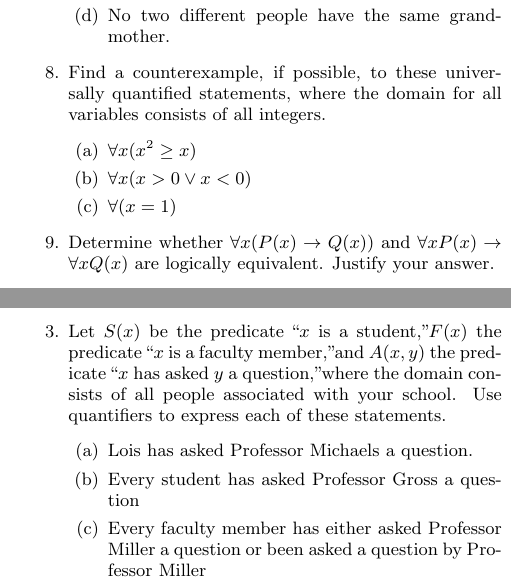
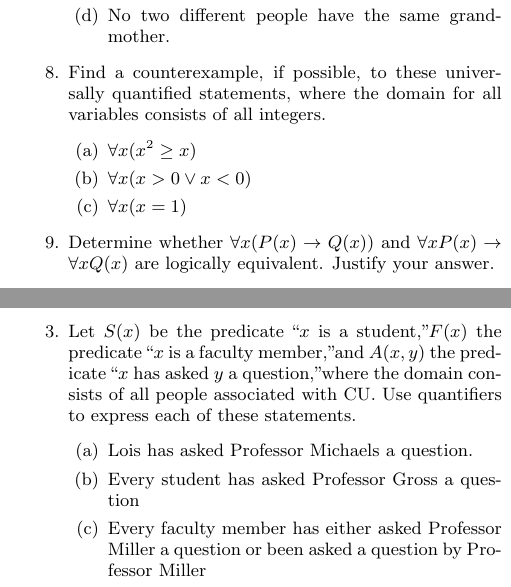
Before and after one commit to Rholais/csci3190-exercise, a LaTeX paper (week01/SIG Proceedings Template-Jan2015 Zip/sig-alternate-sample.tex): two parts of the columns of page 2 of 4, joined at a grey line, cut so that both start at the same text. Compiled offline with pdfLaTeX.

Commit message:
Specify `CU`

```diff
--- a/week01/SIG Proceedings Template-Jan2015 Zip/sig-alternate-sample.tex
+++ b/week01/SIG Proceedings Template-Jan2015 Zip/sig-alternate-sample.tex
@@ -212,7 +212,7 @@ consists of all integers.
 \begin{enumerate}
 	\item $\forall x (x^2 \ge x)$
 	\item $\forall x (x > 0 \vee x < 0)$
-	\item $\forall (x = 1)$
+	\item $\forall x (x = 1)$
 \end{enumerate}
 
 \item Determine whether $\forall x (P(x) \rightarrow Q(x))$ and $\forall x P(x) \rightarrow
@@ -247,7 +247,7 @@ all students in your class. Express each of these quantifications in English.
 \item Let $S(x)$ be the predicate \textquotedblleft $x$ is a student,\textquotedblright $F(x)$ the predicate
 \textquotedblleft $x$ is a faculty member,\textquotedblright and $A(x, y)$ the predicate
 \textquotedblleft $x$ has asked $y$ a question,\textquotedblright where the domain consists of
-all people associated with your school. Use quantifiers to
+all people associated with CU. Use quantifiers to
 express each of these statements.
 \begin{enumerate}
 	\item Lois has asked Professor Michaels a question.
```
====
What needs to be done: The entries above need to be printed again exactly; please exclude all pictures.

Answer for this exercise:
Before and after one commit to Rholais/csci3190-exercise, a LaTeX paper (week01/SIG Proceedings Template-Jan2015 Zip/sig-alternate-sample.tex): two parts of the columns of page 2 of 4, joined at a grey line, cut so that both start at the same text. Compiled offline with pdfLaTeX.

Commit message:
Specify `CU`

```diff
--- a/week01/SIG Proceedings Template-Jan2015 Zip/sig-alternate-sample.tex
+++ b/week01/SIG Proceedings Template-Jan2015 Zip/sig-alternate-sample.tex
@@ -212,7 +212,7 @@ consists of all integers.
 \begin{enumerate}
 	\item $\forall x (x^2 \ge x)$
 	\item $\forall x (x > 0 \vee x < 0)$
-	\item $\forall (x = 1)$
+	\item $\forall x (x = 1)$
 \end{enumerate}
 
 \item Determine whether $\forall x (P(x) \rightarrow Q(x))$ and $\forall x P(x) \rightarrow
@@ -247,7 +247,7 @@ all students in your class. Express each of these quantifications in English.
 \item Let $S(x)$ be the predicate \textquotedblleft $x$ is a student,\textquotedblright $F(x)$ the predicate
 \textquotedblleft $x$ is a faculty member,\textquotedblright and $A(x, y)$ the predicate
 \textquotedblleft $x$ has asked $y$ a question,\textquotedblright where the domain consists of
-all people associated with your school. Use quantifiers to
+all people associated with CU. Use quantifiers to
 express each of these statements.
 \begin{enumerate}
 	\item Lois has asked Professor Michaels a question.
```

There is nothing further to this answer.